Lebanon Daily News Brief 12/2/2021

Thursday, December 2, 2021


Registration Open for Lebanon’s Cash Card System
Yesterday Lebanon opened registration for assistance to 700,000 vulnerable families through its new cash card system. The launch comes after months of delay and with only partial funding secured including a $246 million loan from the World Bank. The estimated cost of the cash card program is $546 million to provide up to $126 a month for eligible families. Social Affairs Minister Hector Hajjar said, “these programs are not the solution,” and are only meant to provide temporary relief. [Al Jazeera]

Hezbollah and Amal Ministers Continue to Boycott Cabinet Meetings
Yesterday Prime Minister Najib Miqati met with President Michel Aoun regarding cabinet meetings and told a journalist afterwards, “the government is functioning but the Council of Ministers is not.” [Naharnet] Hezbollah and Amal sources say that their ministers will continue to boycott cabinet sessions until disputes over Judge Tarek Bitar are resolved. [Naharnet]

COVID-19 Prevention Measures Reintroduced This Month
Lebanon’s COVID-19 committee announced yesterday that the country will impose a night-time curfew starting December 17 for non-vaccinated people. The curfew will last for three weeks. Full vaccination will be mandatory for all workers in specified sectors, including health, education, tourism, and public transport as of January 10. [Reuters]


War on the Rocks
Facing Up to Foreign Influence: How Outsiders Helped Create Lebanon’s Current Crisis
Nicholas Noe
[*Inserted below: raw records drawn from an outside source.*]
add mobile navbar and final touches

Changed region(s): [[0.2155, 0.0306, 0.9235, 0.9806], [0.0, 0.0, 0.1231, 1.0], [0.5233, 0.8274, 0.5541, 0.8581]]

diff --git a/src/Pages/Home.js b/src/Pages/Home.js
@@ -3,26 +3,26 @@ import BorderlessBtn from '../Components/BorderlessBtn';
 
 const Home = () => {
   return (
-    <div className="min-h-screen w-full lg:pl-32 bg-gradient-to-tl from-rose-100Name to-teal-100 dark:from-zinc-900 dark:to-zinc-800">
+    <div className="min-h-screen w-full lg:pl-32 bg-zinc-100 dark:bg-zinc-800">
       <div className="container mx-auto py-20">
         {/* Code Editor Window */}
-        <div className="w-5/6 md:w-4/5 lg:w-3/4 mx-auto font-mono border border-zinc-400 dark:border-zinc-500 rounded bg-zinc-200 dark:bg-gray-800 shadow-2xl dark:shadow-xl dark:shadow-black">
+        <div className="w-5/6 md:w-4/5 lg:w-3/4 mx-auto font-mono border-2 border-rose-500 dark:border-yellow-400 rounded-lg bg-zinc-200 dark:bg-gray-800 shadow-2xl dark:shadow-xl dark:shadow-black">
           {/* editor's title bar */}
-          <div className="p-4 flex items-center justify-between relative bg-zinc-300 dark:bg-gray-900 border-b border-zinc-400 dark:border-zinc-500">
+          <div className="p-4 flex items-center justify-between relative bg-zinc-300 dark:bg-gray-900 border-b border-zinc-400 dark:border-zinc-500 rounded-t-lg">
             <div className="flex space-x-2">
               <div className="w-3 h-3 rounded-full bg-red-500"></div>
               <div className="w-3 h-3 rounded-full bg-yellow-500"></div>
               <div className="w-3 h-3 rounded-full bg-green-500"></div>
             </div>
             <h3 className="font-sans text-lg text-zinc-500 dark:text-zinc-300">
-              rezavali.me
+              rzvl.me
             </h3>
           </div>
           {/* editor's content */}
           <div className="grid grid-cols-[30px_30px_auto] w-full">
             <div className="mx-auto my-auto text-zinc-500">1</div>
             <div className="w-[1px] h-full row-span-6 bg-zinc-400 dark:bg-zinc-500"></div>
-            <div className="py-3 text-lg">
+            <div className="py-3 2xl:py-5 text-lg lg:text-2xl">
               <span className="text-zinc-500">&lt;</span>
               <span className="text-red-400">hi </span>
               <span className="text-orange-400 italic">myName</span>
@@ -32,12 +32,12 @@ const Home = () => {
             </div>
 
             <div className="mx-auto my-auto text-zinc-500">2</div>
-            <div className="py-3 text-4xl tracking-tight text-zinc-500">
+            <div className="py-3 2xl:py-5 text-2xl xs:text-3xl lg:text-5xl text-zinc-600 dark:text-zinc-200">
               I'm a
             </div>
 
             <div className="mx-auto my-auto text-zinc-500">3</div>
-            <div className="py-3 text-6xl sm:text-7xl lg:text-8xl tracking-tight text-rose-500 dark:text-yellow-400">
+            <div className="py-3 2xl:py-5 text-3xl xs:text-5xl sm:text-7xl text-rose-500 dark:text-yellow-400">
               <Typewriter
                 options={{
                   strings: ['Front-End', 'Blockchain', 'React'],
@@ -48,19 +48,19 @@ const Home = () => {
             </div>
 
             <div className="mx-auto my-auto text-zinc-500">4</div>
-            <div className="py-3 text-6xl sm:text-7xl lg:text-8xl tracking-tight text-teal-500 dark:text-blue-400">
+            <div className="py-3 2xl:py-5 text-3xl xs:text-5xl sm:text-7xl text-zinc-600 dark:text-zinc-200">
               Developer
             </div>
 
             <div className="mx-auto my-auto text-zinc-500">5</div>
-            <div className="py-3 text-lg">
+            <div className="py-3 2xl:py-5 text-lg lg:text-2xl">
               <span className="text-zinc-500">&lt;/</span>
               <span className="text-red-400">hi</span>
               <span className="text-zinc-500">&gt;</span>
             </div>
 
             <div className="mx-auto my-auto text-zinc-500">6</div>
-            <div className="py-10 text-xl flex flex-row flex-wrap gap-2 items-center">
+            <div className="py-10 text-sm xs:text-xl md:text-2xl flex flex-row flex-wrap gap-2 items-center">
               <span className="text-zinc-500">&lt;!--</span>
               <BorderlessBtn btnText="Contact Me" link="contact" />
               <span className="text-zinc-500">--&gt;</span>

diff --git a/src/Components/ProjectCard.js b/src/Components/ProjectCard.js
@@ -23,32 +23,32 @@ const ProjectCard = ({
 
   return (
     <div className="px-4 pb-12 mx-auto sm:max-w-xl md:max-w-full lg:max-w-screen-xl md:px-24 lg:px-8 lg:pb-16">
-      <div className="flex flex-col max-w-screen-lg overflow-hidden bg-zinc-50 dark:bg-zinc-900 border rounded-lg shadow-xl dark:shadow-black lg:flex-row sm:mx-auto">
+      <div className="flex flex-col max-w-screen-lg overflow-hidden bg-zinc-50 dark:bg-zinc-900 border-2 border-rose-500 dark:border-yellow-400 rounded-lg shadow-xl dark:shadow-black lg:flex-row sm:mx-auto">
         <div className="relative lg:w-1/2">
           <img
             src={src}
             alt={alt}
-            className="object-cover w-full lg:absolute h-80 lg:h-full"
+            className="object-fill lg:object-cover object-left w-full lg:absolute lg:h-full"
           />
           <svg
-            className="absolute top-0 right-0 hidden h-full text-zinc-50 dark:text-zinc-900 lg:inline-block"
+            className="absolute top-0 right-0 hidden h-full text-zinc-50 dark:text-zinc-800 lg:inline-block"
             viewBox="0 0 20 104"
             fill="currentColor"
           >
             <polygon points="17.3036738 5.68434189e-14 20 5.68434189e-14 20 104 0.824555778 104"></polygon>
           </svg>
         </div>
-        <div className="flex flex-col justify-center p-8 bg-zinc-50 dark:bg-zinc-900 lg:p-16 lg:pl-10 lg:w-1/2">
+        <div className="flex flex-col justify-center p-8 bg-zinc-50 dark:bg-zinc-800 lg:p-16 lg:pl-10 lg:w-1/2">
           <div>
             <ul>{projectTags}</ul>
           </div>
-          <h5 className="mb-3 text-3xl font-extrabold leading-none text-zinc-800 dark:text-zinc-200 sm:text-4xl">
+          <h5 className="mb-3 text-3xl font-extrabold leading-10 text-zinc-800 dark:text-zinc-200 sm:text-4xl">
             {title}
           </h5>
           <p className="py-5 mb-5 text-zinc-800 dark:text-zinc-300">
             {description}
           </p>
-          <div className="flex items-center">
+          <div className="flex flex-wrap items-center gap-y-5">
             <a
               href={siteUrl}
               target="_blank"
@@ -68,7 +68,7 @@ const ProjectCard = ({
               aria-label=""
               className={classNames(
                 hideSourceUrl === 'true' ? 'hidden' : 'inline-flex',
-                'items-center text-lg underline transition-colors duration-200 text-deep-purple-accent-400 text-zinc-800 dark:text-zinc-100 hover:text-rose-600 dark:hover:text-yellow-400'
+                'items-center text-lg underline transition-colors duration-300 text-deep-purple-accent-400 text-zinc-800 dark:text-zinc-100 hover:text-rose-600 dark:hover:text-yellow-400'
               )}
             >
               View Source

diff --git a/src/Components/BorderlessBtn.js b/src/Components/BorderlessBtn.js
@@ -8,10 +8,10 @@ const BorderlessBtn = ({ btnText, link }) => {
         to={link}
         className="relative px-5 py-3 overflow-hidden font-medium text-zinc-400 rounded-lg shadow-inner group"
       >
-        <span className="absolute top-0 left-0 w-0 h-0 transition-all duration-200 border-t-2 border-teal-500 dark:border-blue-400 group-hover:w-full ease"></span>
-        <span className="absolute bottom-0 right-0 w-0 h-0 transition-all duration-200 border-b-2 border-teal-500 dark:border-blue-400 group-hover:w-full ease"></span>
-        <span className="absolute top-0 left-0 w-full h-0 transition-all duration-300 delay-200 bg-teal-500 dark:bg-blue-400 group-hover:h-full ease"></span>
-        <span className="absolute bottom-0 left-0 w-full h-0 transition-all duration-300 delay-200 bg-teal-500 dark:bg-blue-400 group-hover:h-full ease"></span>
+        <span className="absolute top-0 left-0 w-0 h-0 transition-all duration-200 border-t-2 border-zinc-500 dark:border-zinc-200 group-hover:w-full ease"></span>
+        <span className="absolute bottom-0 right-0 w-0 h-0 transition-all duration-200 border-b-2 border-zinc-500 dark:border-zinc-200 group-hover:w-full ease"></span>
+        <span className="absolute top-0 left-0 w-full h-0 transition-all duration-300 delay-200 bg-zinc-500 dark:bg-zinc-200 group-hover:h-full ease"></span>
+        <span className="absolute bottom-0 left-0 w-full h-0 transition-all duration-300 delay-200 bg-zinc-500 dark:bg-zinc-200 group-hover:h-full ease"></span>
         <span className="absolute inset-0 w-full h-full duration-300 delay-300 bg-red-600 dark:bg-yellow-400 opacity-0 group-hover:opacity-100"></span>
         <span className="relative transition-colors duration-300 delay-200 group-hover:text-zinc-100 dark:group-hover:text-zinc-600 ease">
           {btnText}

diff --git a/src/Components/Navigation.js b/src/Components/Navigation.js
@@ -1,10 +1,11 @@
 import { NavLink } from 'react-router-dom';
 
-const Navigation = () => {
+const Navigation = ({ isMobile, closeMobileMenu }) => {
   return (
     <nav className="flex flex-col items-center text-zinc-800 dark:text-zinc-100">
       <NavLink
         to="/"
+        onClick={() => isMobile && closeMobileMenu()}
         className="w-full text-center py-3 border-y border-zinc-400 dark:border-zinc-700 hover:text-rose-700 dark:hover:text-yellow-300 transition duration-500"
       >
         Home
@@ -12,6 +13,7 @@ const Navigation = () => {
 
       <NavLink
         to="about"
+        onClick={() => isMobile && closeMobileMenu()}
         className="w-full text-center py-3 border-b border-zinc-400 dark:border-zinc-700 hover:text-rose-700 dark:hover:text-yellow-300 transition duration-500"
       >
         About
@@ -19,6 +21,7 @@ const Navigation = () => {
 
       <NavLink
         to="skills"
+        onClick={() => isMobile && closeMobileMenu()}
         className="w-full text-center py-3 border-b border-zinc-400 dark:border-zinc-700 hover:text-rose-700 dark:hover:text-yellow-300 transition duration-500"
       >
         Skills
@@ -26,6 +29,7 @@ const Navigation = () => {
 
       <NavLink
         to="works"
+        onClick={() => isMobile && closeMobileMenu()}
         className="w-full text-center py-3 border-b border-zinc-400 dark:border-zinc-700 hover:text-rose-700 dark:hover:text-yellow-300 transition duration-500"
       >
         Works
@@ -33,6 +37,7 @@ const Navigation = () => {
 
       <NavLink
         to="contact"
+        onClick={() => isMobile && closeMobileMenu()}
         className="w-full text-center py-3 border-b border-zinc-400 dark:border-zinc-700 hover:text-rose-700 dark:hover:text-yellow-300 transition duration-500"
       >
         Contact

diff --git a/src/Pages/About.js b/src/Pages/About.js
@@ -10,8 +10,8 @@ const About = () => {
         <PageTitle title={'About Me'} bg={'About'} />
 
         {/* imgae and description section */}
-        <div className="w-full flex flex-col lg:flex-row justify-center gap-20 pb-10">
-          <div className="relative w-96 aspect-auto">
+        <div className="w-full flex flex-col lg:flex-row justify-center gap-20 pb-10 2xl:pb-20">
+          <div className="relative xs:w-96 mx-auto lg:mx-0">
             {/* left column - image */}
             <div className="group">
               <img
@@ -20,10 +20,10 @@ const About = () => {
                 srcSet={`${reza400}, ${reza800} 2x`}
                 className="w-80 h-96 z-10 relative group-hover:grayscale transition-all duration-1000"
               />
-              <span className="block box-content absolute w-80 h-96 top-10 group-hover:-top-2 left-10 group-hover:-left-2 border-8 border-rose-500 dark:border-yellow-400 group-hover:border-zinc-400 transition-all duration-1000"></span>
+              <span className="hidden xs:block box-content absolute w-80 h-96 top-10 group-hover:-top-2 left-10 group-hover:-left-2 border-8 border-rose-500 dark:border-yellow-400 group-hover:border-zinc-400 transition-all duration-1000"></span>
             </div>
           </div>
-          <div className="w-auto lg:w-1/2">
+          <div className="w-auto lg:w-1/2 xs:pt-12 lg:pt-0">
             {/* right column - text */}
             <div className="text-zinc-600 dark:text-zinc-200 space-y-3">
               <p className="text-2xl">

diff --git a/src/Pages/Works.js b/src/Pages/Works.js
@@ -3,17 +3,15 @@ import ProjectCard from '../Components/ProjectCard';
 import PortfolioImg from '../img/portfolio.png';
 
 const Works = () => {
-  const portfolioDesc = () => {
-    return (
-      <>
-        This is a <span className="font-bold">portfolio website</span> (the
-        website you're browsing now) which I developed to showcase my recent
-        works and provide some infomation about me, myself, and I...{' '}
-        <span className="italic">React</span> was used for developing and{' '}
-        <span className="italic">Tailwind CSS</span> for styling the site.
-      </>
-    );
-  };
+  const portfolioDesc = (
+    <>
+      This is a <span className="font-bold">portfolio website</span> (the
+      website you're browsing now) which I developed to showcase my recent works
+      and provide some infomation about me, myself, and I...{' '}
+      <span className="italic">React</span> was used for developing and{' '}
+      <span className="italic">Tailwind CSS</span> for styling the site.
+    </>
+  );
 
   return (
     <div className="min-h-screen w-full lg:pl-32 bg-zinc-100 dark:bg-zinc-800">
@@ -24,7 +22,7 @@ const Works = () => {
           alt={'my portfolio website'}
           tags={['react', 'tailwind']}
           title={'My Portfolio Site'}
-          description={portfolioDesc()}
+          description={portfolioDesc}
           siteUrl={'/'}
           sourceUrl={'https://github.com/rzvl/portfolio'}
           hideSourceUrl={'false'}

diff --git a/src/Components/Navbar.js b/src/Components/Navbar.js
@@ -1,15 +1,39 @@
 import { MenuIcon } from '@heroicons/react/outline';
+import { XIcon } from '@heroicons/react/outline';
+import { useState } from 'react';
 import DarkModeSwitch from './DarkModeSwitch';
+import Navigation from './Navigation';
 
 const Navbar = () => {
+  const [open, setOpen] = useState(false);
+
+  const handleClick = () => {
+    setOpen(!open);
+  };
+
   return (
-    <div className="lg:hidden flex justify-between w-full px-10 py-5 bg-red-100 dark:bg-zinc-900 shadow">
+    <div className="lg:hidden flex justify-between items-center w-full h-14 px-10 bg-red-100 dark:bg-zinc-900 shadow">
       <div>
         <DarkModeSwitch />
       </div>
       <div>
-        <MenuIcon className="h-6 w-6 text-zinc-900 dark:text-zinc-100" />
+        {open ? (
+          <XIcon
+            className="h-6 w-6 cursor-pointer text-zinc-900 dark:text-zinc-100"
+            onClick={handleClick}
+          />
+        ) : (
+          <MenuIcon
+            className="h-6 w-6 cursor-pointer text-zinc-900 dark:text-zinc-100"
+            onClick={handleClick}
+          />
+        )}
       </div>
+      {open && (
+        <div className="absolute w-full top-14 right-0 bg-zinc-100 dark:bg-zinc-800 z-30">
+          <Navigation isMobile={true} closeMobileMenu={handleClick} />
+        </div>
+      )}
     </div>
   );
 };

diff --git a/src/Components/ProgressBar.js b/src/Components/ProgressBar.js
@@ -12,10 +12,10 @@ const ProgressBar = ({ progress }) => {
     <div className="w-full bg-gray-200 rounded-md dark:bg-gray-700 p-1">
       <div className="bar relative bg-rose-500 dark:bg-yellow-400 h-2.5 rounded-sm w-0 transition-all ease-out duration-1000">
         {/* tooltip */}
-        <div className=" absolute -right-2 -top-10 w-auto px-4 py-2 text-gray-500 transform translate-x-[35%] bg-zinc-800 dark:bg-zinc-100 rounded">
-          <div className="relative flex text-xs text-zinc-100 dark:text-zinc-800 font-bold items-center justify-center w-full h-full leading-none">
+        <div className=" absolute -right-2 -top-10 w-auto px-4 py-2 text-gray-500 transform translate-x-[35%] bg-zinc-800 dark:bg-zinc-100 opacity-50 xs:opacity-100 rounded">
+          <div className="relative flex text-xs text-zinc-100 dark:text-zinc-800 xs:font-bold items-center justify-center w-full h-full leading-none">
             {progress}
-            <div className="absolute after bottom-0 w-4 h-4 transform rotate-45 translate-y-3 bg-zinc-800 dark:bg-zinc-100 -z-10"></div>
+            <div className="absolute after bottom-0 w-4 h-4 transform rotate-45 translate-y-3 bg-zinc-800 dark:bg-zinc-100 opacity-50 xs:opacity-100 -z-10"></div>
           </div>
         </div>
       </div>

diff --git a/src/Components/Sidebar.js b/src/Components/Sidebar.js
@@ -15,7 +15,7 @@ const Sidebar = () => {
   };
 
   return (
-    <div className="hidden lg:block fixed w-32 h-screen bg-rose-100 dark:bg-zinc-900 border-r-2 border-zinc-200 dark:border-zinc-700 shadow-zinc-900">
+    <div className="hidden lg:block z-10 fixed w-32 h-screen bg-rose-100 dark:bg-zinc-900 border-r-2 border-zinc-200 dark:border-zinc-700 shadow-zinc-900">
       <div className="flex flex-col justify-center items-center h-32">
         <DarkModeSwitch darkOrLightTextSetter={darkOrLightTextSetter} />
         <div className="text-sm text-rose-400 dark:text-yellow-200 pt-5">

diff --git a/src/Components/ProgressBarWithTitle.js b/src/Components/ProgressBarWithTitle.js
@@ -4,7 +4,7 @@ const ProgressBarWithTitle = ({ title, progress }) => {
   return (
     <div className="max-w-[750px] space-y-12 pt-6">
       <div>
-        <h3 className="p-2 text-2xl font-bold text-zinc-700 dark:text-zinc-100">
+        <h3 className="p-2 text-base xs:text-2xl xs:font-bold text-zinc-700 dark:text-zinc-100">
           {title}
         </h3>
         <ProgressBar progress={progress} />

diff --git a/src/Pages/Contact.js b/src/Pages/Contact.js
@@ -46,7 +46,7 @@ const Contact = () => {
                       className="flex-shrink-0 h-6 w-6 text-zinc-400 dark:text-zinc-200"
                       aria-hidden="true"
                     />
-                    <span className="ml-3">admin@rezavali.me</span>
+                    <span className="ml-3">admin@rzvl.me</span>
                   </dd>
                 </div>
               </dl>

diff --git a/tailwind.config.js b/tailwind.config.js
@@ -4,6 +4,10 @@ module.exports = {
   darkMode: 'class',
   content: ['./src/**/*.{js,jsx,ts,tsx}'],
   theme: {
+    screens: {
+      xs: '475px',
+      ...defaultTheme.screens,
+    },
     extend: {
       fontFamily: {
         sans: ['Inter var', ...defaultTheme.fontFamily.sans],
Noe writes, “For Western policymakers who claim they want to help the Lebanese people fix their country, acknowledging the failure of previous approaches is the first step toward implementing better ones. A good place to start might be looking back at earlier U.S. wisdom on Lebanon. In the wake of the Eisenhower administration’s 1958 military intervention, the National Security Council recommended that America ‘support the continued independence and integrity of Lebanon’ without becoming too closely identified with individual factions in Lebanese politics. In other words, Washington should ‘provide Lebanon with political support and with military assistance for internal security purposes, stressing our support for the country as a whole rather than for a specific regime or faction.’ There is some evidence that President Joe Biden has started moving in this direction. The administration hasn’t opposed multiple European corruption probes into Salameh or the local case against another longstanding pillar of U.S. policy in Lebanon, former army commander Gen. Jean Kahwaji. Moreover, as of last month, the Biden administration saw fit to sanction businessman and key Saad Hariri backer Jihad al Arab for “endemic” cronyism, the first time Washington has ever taken such a step against a perceived ally in Lebanon.”

Read more here

Disclaimer: The views and opinions expressed in these articles are those of the author and do not necessarily reflect the position of the American Task Force on Lebanon, a non-profit, nonpartisan leadership organization of Lebanese-Americans.